## Dataset records

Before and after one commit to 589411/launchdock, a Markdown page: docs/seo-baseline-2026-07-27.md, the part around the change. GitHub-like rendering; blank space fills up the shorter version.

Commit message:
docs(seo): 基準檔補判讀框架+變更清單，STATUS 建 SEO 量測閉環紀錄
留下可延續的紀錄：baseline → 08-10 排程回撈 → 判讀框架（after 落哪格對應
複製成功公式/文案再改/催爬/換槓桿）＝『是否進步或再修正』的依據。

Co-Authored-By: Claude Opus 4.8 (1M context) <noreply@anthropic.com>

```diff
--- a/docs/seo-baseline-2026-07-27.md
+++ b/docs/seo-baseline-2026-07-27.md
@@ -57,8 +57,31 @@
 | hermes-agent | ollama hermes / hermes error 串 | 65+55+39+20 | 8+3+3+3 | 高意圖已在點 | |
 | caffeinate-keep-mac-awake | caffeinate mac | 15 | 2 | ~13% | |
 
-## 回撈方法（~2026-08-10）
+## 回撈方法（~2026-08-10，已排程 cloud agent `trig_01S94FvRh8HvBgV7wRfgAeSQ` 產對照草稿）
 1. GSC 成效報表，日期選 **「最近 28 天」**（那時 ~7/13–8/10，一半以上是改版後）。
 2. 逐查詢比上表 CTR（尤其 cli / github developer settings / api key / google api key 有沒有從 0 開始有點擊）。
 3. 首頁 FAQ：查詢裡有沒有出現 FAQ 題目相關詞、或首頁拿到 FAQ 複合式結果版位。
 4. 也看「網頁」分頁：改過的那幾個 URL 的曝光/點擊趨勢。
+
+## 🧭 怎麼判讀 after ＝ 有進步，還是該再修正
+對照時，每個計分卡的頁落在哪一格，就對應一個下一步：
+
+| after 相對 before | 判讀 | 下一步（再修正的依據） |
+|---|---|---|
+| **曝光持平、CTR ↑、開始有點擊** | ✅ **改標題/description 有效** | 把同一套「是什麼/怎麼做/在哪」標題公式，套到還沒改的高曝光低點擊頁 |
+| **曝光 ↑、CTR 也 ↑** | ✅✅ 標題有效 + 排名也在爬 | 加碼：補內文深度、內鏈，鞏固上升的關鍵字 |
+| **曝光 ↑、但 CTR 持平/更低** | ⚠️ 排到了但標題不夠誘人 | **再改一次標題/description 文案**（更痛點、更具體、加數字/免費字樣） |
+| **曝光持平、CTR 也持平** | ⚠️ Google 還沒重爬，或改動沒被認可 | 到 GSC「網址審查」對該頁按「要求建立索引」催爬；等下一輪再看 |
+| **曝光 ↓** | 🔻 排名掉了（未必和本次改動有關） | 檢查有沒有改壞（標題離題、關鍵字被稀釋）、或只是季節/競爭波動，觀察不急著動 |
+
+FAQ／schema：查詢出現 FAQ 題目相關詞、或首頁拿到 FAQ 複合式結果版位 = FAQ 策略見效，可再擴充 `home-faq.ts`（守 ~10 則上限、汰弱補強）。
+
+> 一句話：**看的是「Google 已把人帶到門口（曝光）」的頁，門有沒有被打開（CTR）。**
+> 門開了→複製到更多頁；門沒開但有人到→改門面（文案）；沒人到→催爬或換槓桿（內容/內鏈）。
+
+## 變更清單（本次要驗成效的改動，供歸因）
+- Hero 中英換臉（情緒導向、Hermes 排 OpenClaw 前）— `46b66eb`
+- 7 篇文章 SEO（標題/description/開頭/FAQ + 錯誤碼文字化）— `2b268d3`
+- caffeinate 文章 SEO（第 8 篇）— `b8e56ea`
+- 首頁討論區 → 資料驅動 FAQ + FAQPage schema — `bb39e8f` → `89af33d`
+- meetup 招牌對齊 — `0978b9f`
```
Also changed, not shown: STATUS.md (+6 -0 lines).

## Problem description
For each record above, write it out again exactly.

## Exercise output
Before and after one commit to 589411/launchdock, a Markdown page: docs/seo-baseline-2026-07-27.md, the part around the change. GitHub-like rendering; blank space fills up the shorter version.

Commit message:
docs(seo): 基準檔補判讀框架+變更清單，STATUS 建 SEO 量測閉環紀錄
留下可延續的紀錄：baseline → 08-10 排程回撈 → 判讀框架（after 落哪格對應
複製成功公式/文案再改/催爬/換槓桿）＝『是否進步或再修正』的依據。

Co-Authored-By: Claude Opus 4.8 (1M context) <noreply@anthropic.com>

```diff
--- a/docs/seo-baseline-2026-07-27.md
+++ b/docs/seo-baseline-2026-07-27.md
@@ -57,8 +57,31 @@
 | hermes-agent | ollama hermes / hermes error 串 | 65+55+39+20 | 8+3+3+3 | 高意圖已在點 | |
 | caffeinate-keep-mac-awake | caffeinate mac | 15 | 2 | ~13% | |
 
-## 回撈方法（~2026-08-10）
+## 回撈方法（~2026-08-10，已排程 cloud agent `trig_01S94FvRh8HvBgV7wRfgAeSQ` 產對照草稿）
 1. GSC 成效報表，日期選 **「最近 28 天」**（那時 ~7/13–8/10，一半以上是改版後）。
 2. 逐查詢比上表 CTR（尤其 cli / github developer settings / api key / google api key 有沒有從 0 開始有點擊）。
 3. 首頁 FAQ：查詢裡有沒有出現 FAQ 題目相關詞、或首頁拿到 FAQ 複合式結果版位。
 4. 也看「網頁」分頁：改過的那幾個 URL 的曝光/點擊趨勢。
+
+## 🧭 怎麼判讀 after ＝ 有進步，還是該再修正
+對照時，每個計分卡的頁落在哪一格，就對應一個下一步：
+
+| after 相對 before | 判讀 | 下一步（再修正的依據） |
+|---|---|---|
+| **曝光持平、CTR ↑、開始有點擊** | ✅ **改標題/description 有效** | 把同一套「是什麼/怎麼做/在哪」標題公式，套到還沒改的高曝光低點擊頁 |
+| **曝光 ↑、CTR 也 ↑** | ✅✅ 標題有效 + 排名也在爬 | 加碼：補內文深度、內鏈，鞏固上升的關鍵字 |
+| **曝光 ↑、但 CTR 持平/更低** | ⚠️ 排到了但標題不夠誘人 | **再改一次標題/description 文案**（更痛點、更具體、加數字/免費字樣） |
+| **曝光持平、CTR 也持平** | ⚠️ Google 還沒重爬，或改動沒被認可 | 到 GSC「網址審查」對該頁按「要求建立索引」催爬；等下一輪再看 |
+| **曝光 ↓** | 🔻 排名掉了（未必和本次改動有關） | 檢查有沒有改壞（標題離題、關鍵字被稀釋）、或只是季節/競爭波動，觀察不急著動 |
+
+FAQ／schema：查詢出現 FAQ 題目相關詞、或首頁拿到 FAQ 複合式結果版位 = FAQ 策略見效，可再擴充 `home-faq.ts`（守 ~10 則上限、汰弱補強）。
+
+> 一句話：**看的是「Google 已把人帶到門口（曝光）」的頁，門有沒有被打開（CTR）。**
+> 門開了→複製到更多頁；門沒開但有人到→改門面（文案）；沒人到→催爬或換槓桿（內容/內鏈）。
+
+## 變更清單（本次要驗成效的改動，供歸因）
+- Hero 中英換臉（情緒導向、Hermes 排 OpenClaw 前）— `46b66eb`
+- 7 篇文章 SEO（標題/description/開頭/FAQ + 錯誤碼文字化）— `2b268d3`
+- caffeinate 文章 SEO（第 8 篇）— `b8e56ea`
+- 首頁討論區 → 資料驅動 FAQ + FAQPage schema — `bb39e8f` → `89af33d`
+- meetup 招牌對齊 — `0978b9f`
```
Also changed, not shown: STATUS.md (+6 -0 lines).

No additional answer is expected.